Here are the assets I will likely be working with:
Eliot AI Framework
Invector Shooter Template
I have completed another small project for a larger game project I am contributing to. This project is a 3D character editor for a sports game. The screen shots below show the progression from the original draft to the final version.
This was a fantastic introduction to the visual scripting system Playmaker as well as a good project for drilling deeper into Unity’s UI canvas.
Here is the first draft of the editor scene:
And here are screen grabs from the completed scene:
You can also try out a low-resolution WebGL build by clicking here.
One of the first things I noticed when importing Adobe Fuse models into Unity was that all of my characters seemed to have super-bright nostrils. Notice the brightness of the nostrils in my “Jill” model above.
A relatively easy way to repair this is to open up the character’s prefab and locate the body diffuse map (in my project, it was Jill_Body_Diffuse.png). It took me a while to figure out where the nostrils were, but they are above the “head” in the texture map, as indicated in the image below (note the red arrow).
For a quick and dirty fix, open the image in your preferred image editor and darken the nostril areas. The key is to do this iteratively with a soft brush and low opacity. I just did one quick pass, and already the results are better.
Feel free to play around with my Jill model:
[Jill Unity Package]
Fun article about college basketball rankings, Blue Ribbon, and ESPN from my days working on EA Sports’ NCAA College Basketball. Blue Ribbon is still considered to be the “bible” of college basketball forecasting.
ESPN, Blue Ribbon and Team Ratings
It’s been a minute since I’ve used source control tools on mid-to-large sized software projects. Back in the day, we used Perforce and I recently revisited Perforce (which has a nice, free package for small teams). Plus I believe Unity has built-in support for Perforce integration. But I simply could not get it up and running.
Next up I considered using Github, which I have used more recently for a number of (small) Angular projects. The Github workflow took some getting used to, but I did finally get the hang of it. However, I closed my paid account last year (the paid account allows, among other things, private collaboration).
Until I take the plunge for a full, paid Unity license(s), I’m looking for a source control solution that is inexpensive (or free) that isn’t too complicated to get set up and running. Thankfully, I found this tutorial on the Unity website:
Creating Your First Source Control Repository
The gist of this setup is that you use these three tools:

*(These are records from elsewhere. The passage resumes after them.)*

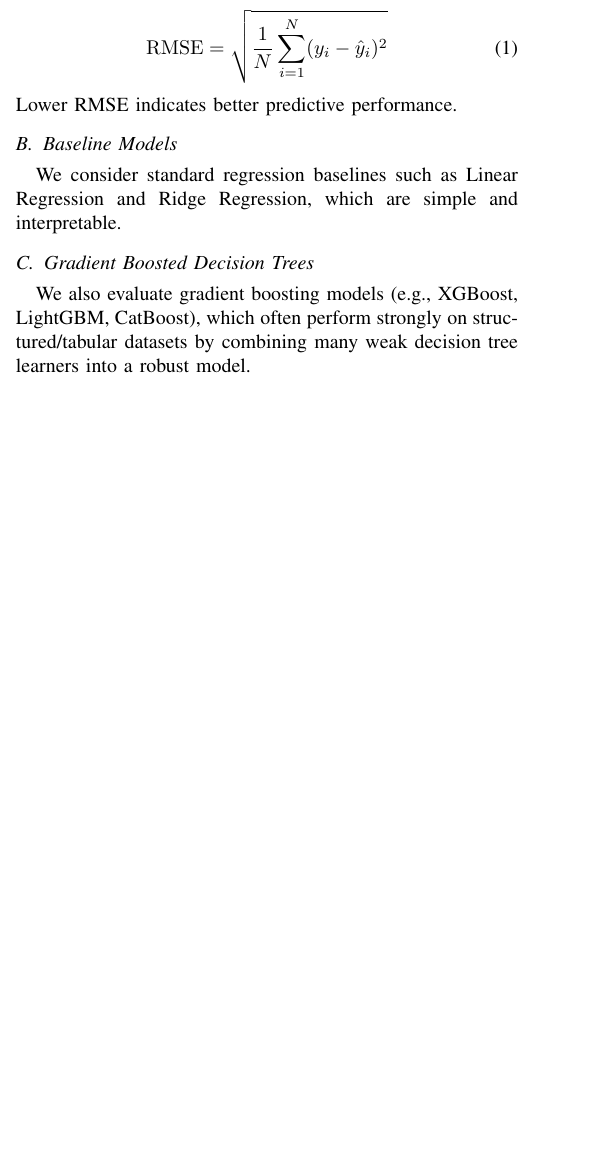
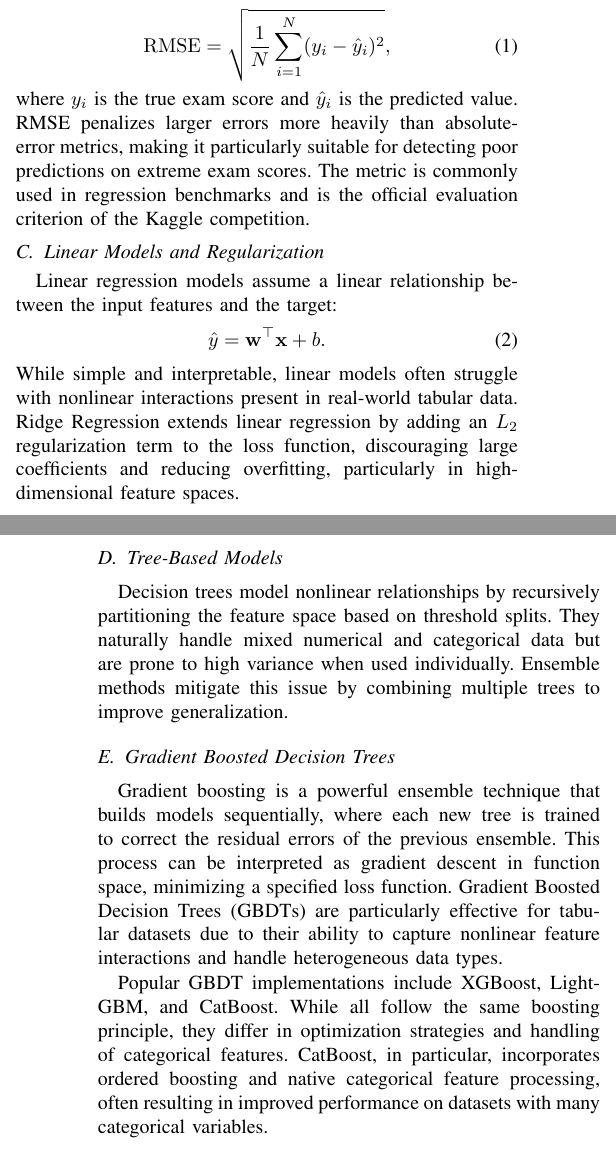
Before and after one commit to Zasha01/MLCV_Kaggle, a LaTeX paper (latex/main.tex, which reads latex/sections/background.tex): part of one column of page 1 of 6 before the commit and two parts of the columns of pages 1 and 2 of 7 after it, the two joined at a grey line, cut so that both start at the same text, the shorter picture padded with empty space. Compiled offline with pdfLaTeX; a missing font is replaced by an installed copy or a similar font; a LaTeX package or settings file that is missing is left out.

Commit message:
report: change technical background

```diff
--- a/latex/sections/background.tex
+++ b/latex/sections/background.tex
@@ -6,10 +16,36 @@ The primary evaluation metric is Root Mean Squared Error:
+Model performance is evaluated using Root Mean Squared Error (RMSE), defined as
 \begin{equation}
-\mathrm{RMSE} = \sqrt{\frac{1}{N}\sum_{i=1}^{N}(y_i - \hat{y}_i)^2}
+\mathrm{RMSE} = \sqrt{\frac{1}{N} \sum_{i=1}^{N} (y_i - \hat{y}_i)^2},
 \end{equation}
-Lower RMSE indicates better predictive performance.
+where $y_i$ is the true exam score and $\hat{y}_i$ is the predicted value. RMSE penalizes larger
+errors more heavily than absolute-error metrics, making it particularly suitable for detecting
+poor predictions on extreme exam scores. The metric is commonly used in regression benchmarks
+and is the official evaluation criterion of the Kaggle competition.
 
-\subsection{Baseline Models}
-We consider standard regression baselines such as Linear Regression and Ridge Regression, which are simple and interpretable.
+\subsection{Linear Models and Regularization}
+Linear regression models assume a linear relationship between the input features and the target:
+\begin{equation}
+\hat{y} = \mathbf{w}^\top \mathbf{x} + b.
+\end{equation}
+While simple and interpretable, linear models often struggle with nonlinear interactions present
+in real-world tabular data. Ridge Regression extends linear regression by adding an $L_2$
+regularization term to the loss function, discouraging large coefficients and reducing overfitting,
+particularly in high-dimensional feature spaces.
+
+\subsection{Tree-Based Models}
+Decision trees model nonlinear relationships by recursively partitioning the feature space based
+on threshold splits. They naturally handle mixed numerical and categorical data but are prone to
+high variance when used individually. Ensemble methods mitigate this issue by combining multiple
+trees to improve generalization.
 
 \subsection{Gradient Boosted Decision Trees}
-We also evaluate gradient boosting models (e.g., XGBoost, LightGBM, CatBoost), which often perform strongly on structured/tabular datasets by combining many weak decision tree learners into a robust model.
+Gradient boosting is a powerful ensemble technique that builds models sequentially, where each
+new tree is trained to correct the residual errors of the previous ensemble. This process can be
+interpreted as gradient descent in function space, minimizing a specified loss function. Gradient
+Boosted Decision Trees (GBDTs) are particularly effective for tabular datasets due to their ability
+to capture nonlinear feature interactions and handle heterogeneous data types.
+
+Popular GBDT implementations include XGBoost, LightGBM, and CatBoost. While all follow the same
+boosting principle, they differ in optimization strategies and handling of categorical features.
+CatBoost, in particular, incorporates ordered boosting and native categorical feature processing,
+often resulting in improved performance on datasets with many categorical variables.
```
Also changed, not shown: latex/sections/background.tex (22 more changed lines).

- Bitbucket: A free repository for small projects
- Git: A popular source control system, integrated with Bitbucket
- SourceTree: A user-friendly GUI that works with Git and Bitbucket
I was able to get a sample Unity project up, running, and synced in just under ten minutes. I’m able to commit changes and push to the repo. Still trying to figure out how to rollback to a previous commit, but for now, this looks like a nice, clean solution for collaborative source control.
* Update 4/21/19: After much trail and error, I decided to go back to GitHub and GitHub Desktop. I couldn’t get Bitbucket and SourceTree to work across multiple devices (though the was likely due to how I had things set up on my Mac and Windows boxes). Additionally GitHub now offer collaboration on privates repositories on its free plan.